Tuesday, May 5, 2020

6 Books with Octavia Cade

Octavia Cade is a New Zealand writer. She is currently writer-in-residence at Massey University/Square Edge, and has had close to 50 short stories published in markets such as Clarkesworld, Shimmer, and Asimov’s. Several novellas, a nonfiction collection on food and horror, and two poetry collections have also been published, and her first short fiction collection, The Mythology of Salt and Other Stories, is due out in July. She attended Clarion West 2016, and is a Bram Stoker nominee. Her Twitter handle is @OJCade.

Today she shares her Six Books With us:
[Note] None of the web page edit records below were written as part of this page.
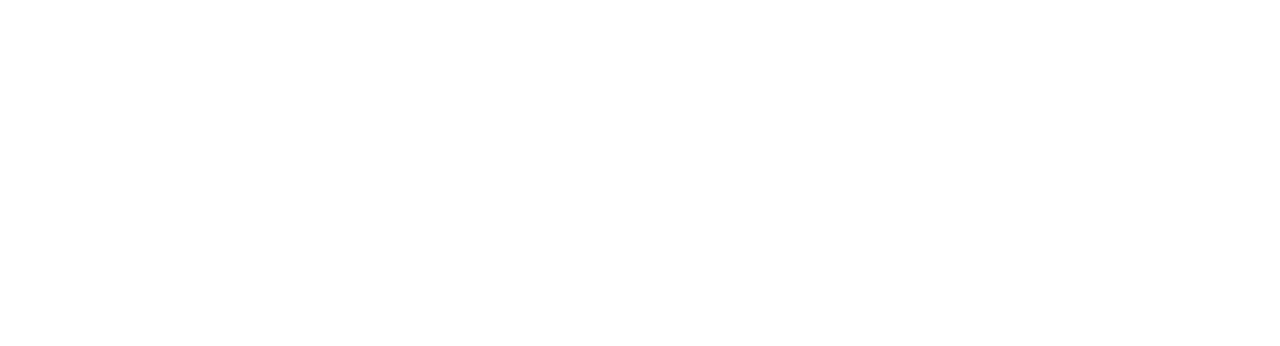
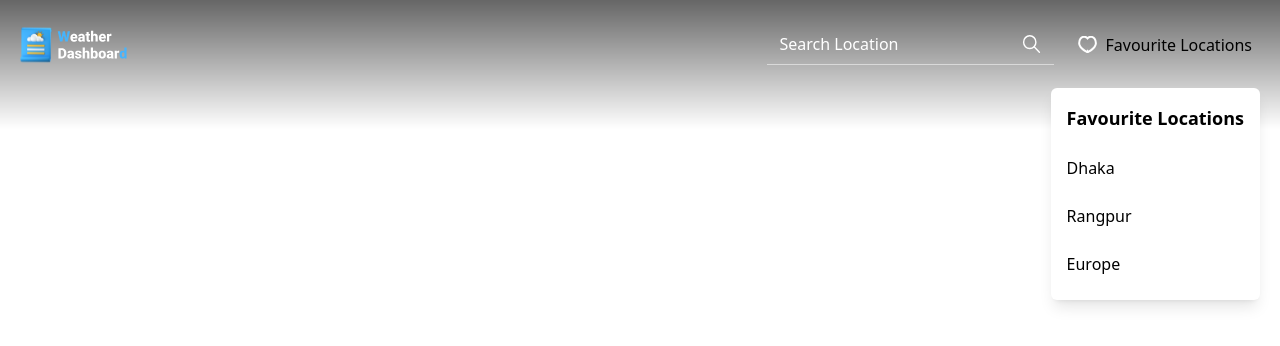
Before and after one commit to only1tarunno/real-time-weather, a React (Vite) app: page / in a window 1280 px wide. Shown: the top 346 px of the page. Built offline with nearby package versions, Linux system fonts and the light colour scheme.

Commit message:
header done

```diff
--- a/src/App.jsx
+++ b/src/App.jsx
@@ -1,5 +1,11 @@
+import Page from "./Page/Page";
+
 function App() {
-  return <></>;
+  return (
+    <>
+      <Page />
+    </>
+  );
 }
 
 export default App;
--- /dev/null
+++ b/src/Page/Page.jsx
@@ -0,0 +1,11 @@
+import Header from "../components/Header/Header";
+
+const Page = () => {
+  return (
+    <>
+      <Header />
+    </>
+  );
+};
+
+export default Page;
--- /dev/null
+++ b/src/components/Header/Favorite.jsx
@@ -0,0 +1,12 @@
+import fav from "../../assets/heart.svg";
+
+const Favorite = () => {
+  return (
+    <div className="p-2 hover:bg-black/30 cursor-pointer flex gap-2 items-center rounded-md transition-all">
+      <img src={fav} alt="" />
+      <span>Favourite Locations</span>
+    </div>
+  );
+};
+
+export default Favorite;
--- /dev/null
+++ b/src/components/Header/FavouriteListModal.jsx
@@ -0,0 +1,14 @@
+const FavouriteListModal = () => {
+  return (
+    <div className="max-w-xs py-4 bg-white rounded-md border-gray-500 absolute right-0 top-16 text-black shadow-lg">
+      <h3 className="text-lg font-bold px-4">Favourite Locations</h3>
+      <ul className="space-y-2 mt-4 *:py-2 *:px-4 *:cursor-pointer">
+        <li className="hover:bg-gray-200">Dhaka</li>
+        <li className="hover:bg-gray-200">Rangpur</li>
+        <li className="hover:bg-gray-200">Europe</li>
+      </ul>
+    </div>
+  );
+};
+
+export default FavouriteListModal;
--- /dev/null
+++ b/src/components/Header/Header.jsx
@@ -0,0 +1,24 @@
+import Favorite from "./Favorite";
+import FavouriteListModal from "./FavouriteListModal";
+import Logo from "./Logo";
+import SearchBar from "./SearchBar";
+
+const Header = () => {
+  return (
+    <header className="fixed w-full top-0 z-50 bg-gradient-to-b from-black/60 to-black/0 pb-10">
+      <nav className="container flex items-center justify-between py-6">
+        <Logo />
+
+        <div className="flex items-center gap-4 relative">
+          <SearchBar />
+          <Favorite />
+
+          {/* <!-- Modal --> */}
+          <FavouriteListModal />
+        </div>
+      </nav>
+    </header>
+  );
+};
+
+export default Header;
--- /dev/null
+++ b/src/components/Header/Logo.jsx
@@ -0,0 +1,11 @@
+import logo from "../../assets/logo.svg";
+
+const Logo = () => {
+  return (
+    <a href="./index.html">
+      <img className="h-9" src={logo} alt="Weather App" />
+    </a>
+  );
+};
+
+export default Logo;
--- /dev/null
+++ b/src/components/Header/SearchBar.jsx
@@ -0,0 +1,21 @@
+import search from "../../assets/search.svg";
+
+const SearchBar = () => {
+  return (
+    <form action="#">
+      <div className="flex items-center space-x-2 py-2 px-3 group focus-within:bg-black/30 transition-all border-b border-white/50 focus-within:border-b-0 focus-within:rounded-md">
+        <input
+          className="bg-transparent placeholder:text-white text-white w-full text-xs md:text-base outline-none border-none"
+          type="search"
+          placeholder="Search Location"
+          required
+        />
+        <button type="submit">
+          <img src={search} />
+        </button>
+      </div>
+    </form>
+  );
+};
+
+export default SearchBar;
```
Also changed, not shown: murgi.html (added, +120 -0 lines).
1. What book are you currently reading? 
Right now I’m reading A Tale of Two Cities by Charles Dickens. New Zealand is in lockdown at the moment, and we’re all supposed to stay at home in glorious self-isolation. I figured it would be a good time to tackle some of the classics that I haven’t read before, and I plumped for Dickens because I just couldn’t face the behemoths of War and Peace or Moby Dick. Surely pandemic is punishment enough, without having to read a thousand pages of (what I presume is) absolute misery, or the horrible slaughter of a rightfully pissed off cetacean. To be honest I suspect this particular Dickens is also going to be slaughter and woe, but I loved Bleak House so maybe this will be as enjoyable.

2. What upcoming book are you really excited about?
Demonic Foes: A Psychiatrist Investigates Diabolic Possessions in the U.S., by Richard Gallagher, which is coming out in November from HarperOne. I have a particular love for The Exorcist and all such horror films, so this is going to be exciting background reading for me. I had a paper on archaeological imagery in The Exorcist published in Horror Studies a while back, and there are a few more academic bits and pieces that I’m working on along the same lines, so Demonic Foes is going to be good creepy fun for me.

3. Is there a book you’re currently itching to read again? 
Sticking with horror, I made sure that I had a copy of Dracula with me when I went into isolation, because it’s a fantastic book and it seems thematic, what with contamination and contagion and all that. Plus, it’s isolation time, and we shouldn’t be inviting people into our dwellings anyway. It’s just good common sense.

4. How about a book you’ve changed your mind about – either positively or negatively?
I’m going to go with Young, Damned, and Fair by Gareth Russell, which I read recently and really enjoyed. It’s a biography of Catherine Howard, the fifth wife of Henry the Eighth, and the second of his wives to be beheaded. I had my doubts about it, not such much because of the subject matter as because of the format. I’m what you’d call a late convert to e-books. I like print, and I was particularly leery about reading a quite academic piece of non-fiction because it’s bad enough flipping back and forth through endless endnotes in print and I didn’t see how that would work in e-book form. But, you know, we’re in lockdown here and all the libraries are shut, so it’s borrowing e-books from them or nothing at all. And it was great. Hyperlinks to the notes and everything! I’m thoroughly converted now – give me all the non-fiction this way!

5. What’s one book, which you read as a child or a young adult, that has had a lasting influence on your writing?
That’s easy. The Dark Is Rising by Susan Cooper – the book that is, not the series (although the series was and remains one of my favourite ever reads). But when I read this as a kid, all my previous reading material had been very good is good and bad is bad and never shall they meet. But good did terrible things in The Dark Is Rising, and it did it without flinching. I was horrified and fascinated and it pretty much smacked all the simple scales of good and evil in literature off my infant eyes, so there’s that. I’m not sure any other childhood read had anywhere near the impact.

6. And speaking of that, what’s your latest book, and why is it awesome?
My latest book is the climate thriller The Stone Wētā, which is out April 22nd – Earth Day! It’s based on the Clarkesworld story of mine of the same name. That story is basically the book’s first chapter, and it was inspired by news stories of scientists working across borders to protect climate data that was at risk from hostile, anti-science governments. I did my PhD in science communication, so this is an area that really means a lot to me, because how can we make good decisions about climate if we don’t have all the information? Ignorance is not the solution... and the scientists in The Stone Wētā agree, as they smuggle data both on and off-world, all the time being hunted down by those who would sink to murder in order to shut them up.

Thank you, Octavia!

POSTED BY: Paul Weimer. Ubiquitous in Shadow, but I’m just this guy, you know?
2020 Hugo Finalist for Best Fan Writer. @princejvstin.